SLEMANI MUSEUM

A Gift from King Shulgi: A Pair of Gold Earrings

A Gift from King Shulgi: A Pair of Gold Earrings

On June 22, 2005, the Sulaymaniyah Museum of Iraqi Kurdistan purchased a pair of gold earrings and on the same day these jewellery items received a registration number of “SM 2892“. They cost the bargain price of 7,000.00 USD. Both earrings weigh approximately 48 grams and are of a 24-carat purity.

The convex and carved surfaces of the earrings. Each earring is composed of nine lunar-shaped segments forming a flattened half-ball. The cuneiform signs run vertically from above downwards, starting from the right end. Ur III Period, reign of Shulgi, 2093-2046 BCE. Probably from SouthernMesopotamia, modern-day Iraq. (The Sulaymaniyah Museum, Iraq).

Each earring has what appears to be a shape of a half-globular fruit, with flattened upper and lower surfaces, such as a pumpkin or a tangerine, and is composed of nine lunar-shaped segments. The individual segments have no pulp and therefore the inner part of the earring is hollow. The maximum dimensions are 5 cm (length), 2.5 cm (height), and 2.5 cm (radius). The outer surface of each earring was carved with Akkadian cuneiform signs. The text was arranged vertically on the surface of each lunar-shaped segment and is copied on the corresponding side of the fellow earring, so that they complement each other, like the sides of a medal.

THE EARRINGS WERE A GIFT TO A SERVANT FROM SHULGI, ONE OF THE NEO-SUMERIAN KINGS OF THE UR III DYNASTY.
The upper surface of the earring was decorated at its “centre” with a group of three circles (each 0.5 cm in diameter) joined together tangentially forming a trifoliate shape. This triple combination is surrounded by an outer rim. In between them, the goldsmith filled in the space with tiny gold spheres. The centre of the lower surface is made of a double circle (about 0.5 cm in diameter); once again, the gap between these two circles was filled out with tiny gold spheres. Some of the spheres have been lost and were not replaced with modern ones. There is a 2-mm thick arch linking the upper trifoliate group with the lower circular centre. The latter end is free and this appears to be the point where it can be inserted into the ear lobule of the wearer.

A few years after its acquisition by the Sulaymaniyah Museum, Professor Farook Al-Rawi transliterated the cuneiform text. What have we got? The earrings were a gift from Shulgi, one of the neo-Sumerian kings of the Ur III dynasty (reigned 2093-2046 BCE) to one of the chiefs of the servants of a temple; the name of that man was Khazi.

 

Mammetum (or Mamitu) was an Akkadian goddess of fate and destiny and her residence was the underworld (Irkalla or Ir-Kalla in Akkadian).
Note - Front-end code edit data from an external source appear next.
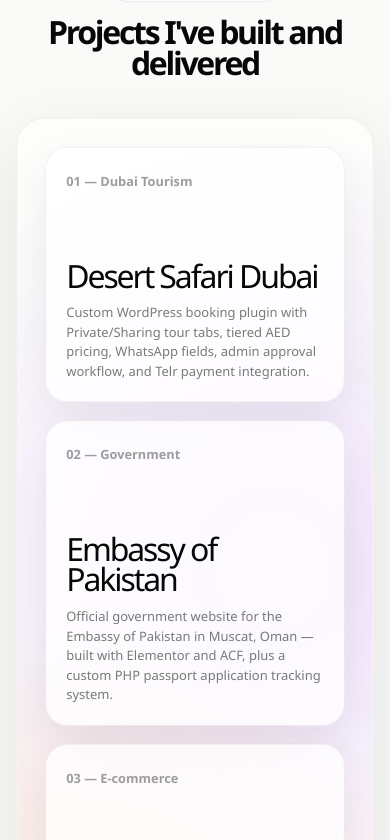
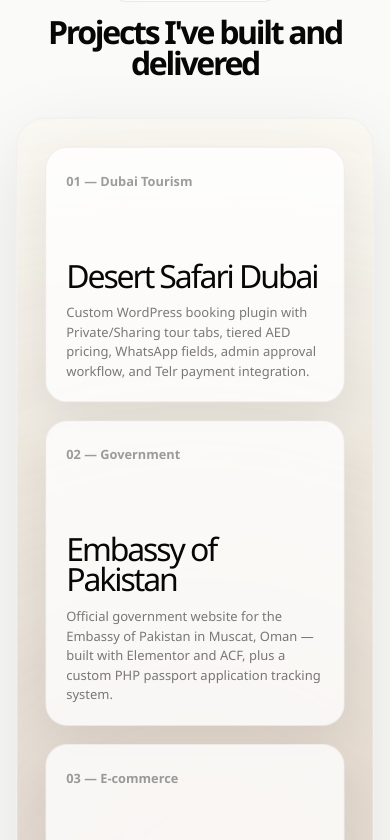
Before and after one commit to adeeliqbalanjum/portfolio-v4, a Next.js app: page / in a window 390 px wide. Shown: the part 2344-3184 px from the top of the page. Built offline with nearby package versions, Linux system fonts and the light colour scheme; a web font is replaced by a local one.

Commit message:
Animate project section background bubbles

```diff
--- a/app/motion-fixes.css
+++ b/app/motion-fixes.css
@@ -49,6 +49,48 @@
 .pointer-glow {
   opacity: .38;
   animation: heroPointerFloat 13s ease-in-out infinite;
+}
+
+.project-board::before {
+  inset: -34%;
+  background:
+    radial-gradient(circle, rgba(255,122,24,.18) 0%, rgba(255,122,24,0) 62%) no-repeat,
+    radial-gradient(circle, rgba(168,85,247,.16) 0%, rgba(168,85,247,0) 64%) no-repeat,
+    radial-gradient(circle, rgba(34,197,94,.16) 0%, rgba(34,197,94,0) 64%) no-repeat;
+  background-size: 58% 58%, 62% 62%, 54% 54%;
+  background-position: 3% 38%, 96% 4%, 50% 88%;
+  filter: blur(30px);
+  opacity: .9;
+  transform: translate3d(0, 0, 0) scale(1.02);
+  animation: projectBoardBubbleSwap 24s cubic-bezier(.45, 0, .25, 1) infinite;
+  will-change: background-position, transform;
+}
+
+@keyframes projectBoardBubbleSwap {
+  0% {
+    background-position: 3% 38%, 96% 4%, 50% 88%;
+    transform: translate3d(0, 0, 0) scale(1.02) rotate(0deg);
+  }
+  18% {
+    background-position: 30% 8%, 64% 40%, 18% 72%;
+    transform: translate3d(1.5%, -1%, 0) scale(1.05) rotate(1deg);
+  }
+  36% {
+    background-position: 82% 18%, 16% 68%, 62% 24%;
+    transform: translate3d(-1%, 1%, 0) scale(1.03) rotate(-1deg);
+  }
+  54% {
+    background-position: 54% 84%, 38% 8%, 92% 58%;
+    transform: translate3d(1%, 1.5%, 0) scale(1.06) rotate(1.2deg);
+  }
+  72% {
+    background-position: 12% 74%, 88% 72%, 28% 16%;
+    transform: translate3d(-1.5%, -1%, 0) scale(1.04) rotate(-1.2deg);
+  }
+  100% {
+    background-position: 3% 38%, 96% 4%, 50% 88%;
+    transform: translate3d(0, 0, 0) scale(1.02) rotate(0deg);
+  }
 }
 
 @keyframes heroBubbleOrangeSwap {
@@ -109,4 +151,9 @@
     width: 78vw;
     height: 78vw;
   }
+
+  .project-board::before {
+    inset: -46%;
+    background-size: 82% 82%, 86% 86%, 76% 76%;
+  }
 }
```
Therefore, these earrings are 4000 years old. The precise provenance and date of excavation are unknown. They seem to have been unearthed somewhere in Southern Mesopotamia (modern-day southern Iraq). They bear no registration number of any museum. It is unclear whether they were excavated before or after the US-led invasion of Iraq in 2003. When they were bought by the Sulaymaniyah Museum, the earrings were in an almost perfect state of preservation. This is something very strange for an ancient Mesopotamian pair of relatively large earrings of almost pure gold; they were not grossly deformed. In addition, the shape and the carvings of the earrings are somewhat unusual if we compare them to Mesopotamian earrings dating back to the same period. Actually, the authenticity of the earrings was questioned initially.

 

It is noteworthy to mention that in the years 2014 and 2015, some groups and pages on Facebook and Twitter took some of my previous images and posted them, not only without permission but also intentionally fabricating and falsifying a caption (for some reason or another) that these earrings belonged to Pu-Abi of the Royal Cemetery of Ur and were found by Sir Leonard Woolley. 

Acknowledgments 

Many thanks go to Miss Niyan Sabir, an archaeologist and curator at the Sulaymaniyah Museum, for her kind cooperation and help. A special gratitude goes to Mr. Hashim Hama Abdullah, director of the Sulaymaniyah Museum for his continuous and endless assistance.